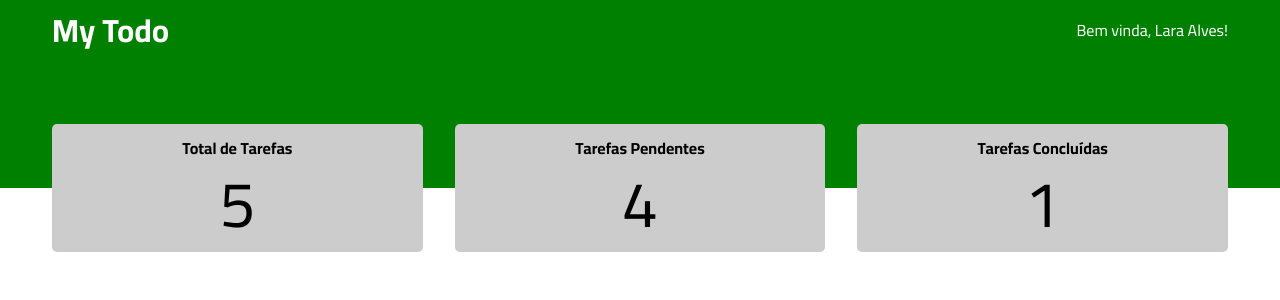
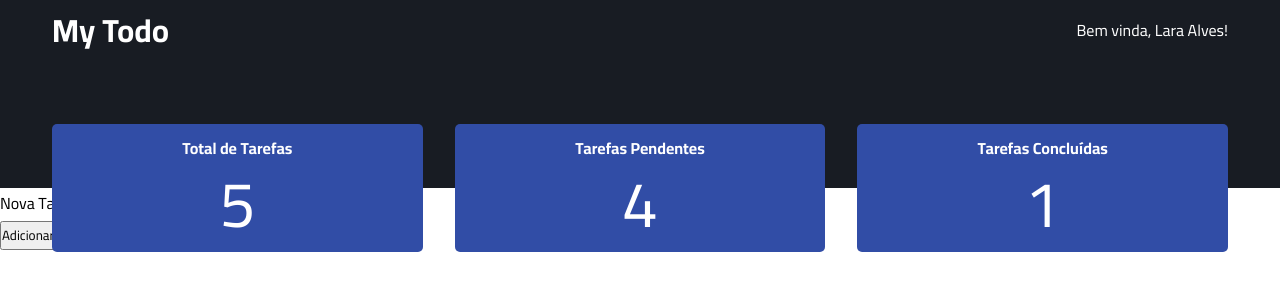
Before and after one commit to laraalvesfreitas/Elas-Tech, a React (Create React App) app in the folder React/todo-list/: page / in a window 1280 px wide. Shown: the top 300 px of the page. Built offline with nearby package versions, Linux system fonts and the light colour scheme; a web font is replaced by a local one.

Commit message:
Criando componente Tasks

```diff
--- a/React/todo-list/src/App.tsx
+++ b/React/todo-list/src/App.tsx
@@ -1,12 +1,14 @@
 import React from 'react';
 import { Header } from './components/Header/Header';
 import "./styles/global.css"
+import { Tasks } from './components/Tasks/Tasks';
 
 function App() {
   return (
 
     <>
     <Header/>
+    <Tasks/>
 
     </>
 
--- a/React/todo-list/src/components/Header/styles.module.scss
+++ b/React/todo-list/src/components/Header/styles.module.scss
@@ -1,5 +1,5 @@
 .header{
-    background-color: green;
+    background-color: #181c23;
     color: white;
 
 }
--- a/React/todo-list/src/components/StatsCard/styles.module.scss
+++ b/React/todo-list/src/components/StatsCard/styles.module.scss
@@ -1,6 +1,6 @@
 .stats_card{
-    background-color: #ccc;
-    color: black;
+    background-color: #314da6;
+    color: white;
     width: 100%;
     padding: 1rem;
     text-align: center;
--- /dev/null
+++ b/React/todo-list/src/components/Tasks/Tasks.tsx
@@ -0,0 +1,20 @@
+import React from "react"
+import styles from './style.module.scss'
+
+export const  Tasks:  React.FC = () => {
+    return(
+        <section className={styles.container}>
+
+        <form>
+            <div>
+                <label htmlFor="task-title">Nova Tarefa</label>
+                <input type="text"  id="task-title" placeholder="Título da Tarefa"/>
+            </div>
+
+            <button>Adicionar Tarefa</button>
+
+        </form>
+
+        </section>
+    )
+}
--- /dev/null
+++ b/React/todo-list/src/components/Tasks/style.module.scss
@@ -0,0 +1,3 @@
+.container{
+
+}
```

== WORK ORDER ==
Print out the entries once more, unchanged. No pictures.

== ANSWER FOR THIS EXERCISE ==
Before and after one commit to laraalvesfreitas/Elas-Tech, a React (Create React App) app in the folder React/todo-list/: page / in a window 1280 px wide. Shown: the top 300 px of the page. Built offline with nearby package versions, Linux system fonts and the light colour scheme; a web font is replaced by a local one.

Commit message:
Criando componente Tasks

```diff
--- a/React/todo-list/src/App.tsx
+++ b/React/todo-list/src/App.tsx
@@ -1,12 +1,14 @@
 import React from 'react';
 import { Header } from './components/Header/Header';
 import "./styles/global.css"
+import { Tasks } from './components/Tasks/Tasks';
 
 function App() {
   return (
 
     <>
     <Header/>
+    <Tasks/>
 
     </>
 
--- a/React/todo-list/src/components/Header/styles.module.scss
+++ b/React/todo-list/src/components/Header/styles.module.scss
@@ -1,5 +1,5 @@
 .header{
-    background-color: green;
+    background-color: #181c23;
     color: white;
 
 }
--- a/React/todo-list/src/components/StatsCard/styles.module.scss
+++ b/React/todo-list/src/components/StatsCard/styles.module.scss
@@ -1,6 +1,6 @@
 .stats_card{
-    background-color: #ccc;
-    color: black;
+    background-color: #314da6;
+    color: white;
     width: 100%;
     padding: 1rem;
     text-align: center;
--- /dev/null
+++ b/React/todo-list/src/components/Tasks/Tasks.tsx
@@ -0,0 +1,20 @@
+import React from "react"
+import styles from './style.module.scss'
+
+export const  Tasks:  React.FC = () => {
+    return(
+        <section className={styles.container}>
+
+        <form>
+            <div>
+                <label htmlFor="task-title">Nova Tarefa</label>
+                <input type="text"  id="task-title" placeholder="Título da Tarefa"/>
+            </div>
+
+            <button>Adicionar Tarefa</button>
+
+        </form>
+
+        </section>
+    )
+}
--- /dev/null
+++ b/React/todo-list/src/components/Tasks/style.module.scss
@@ -0,0 +1,3 @@
+.container{
+
+}
```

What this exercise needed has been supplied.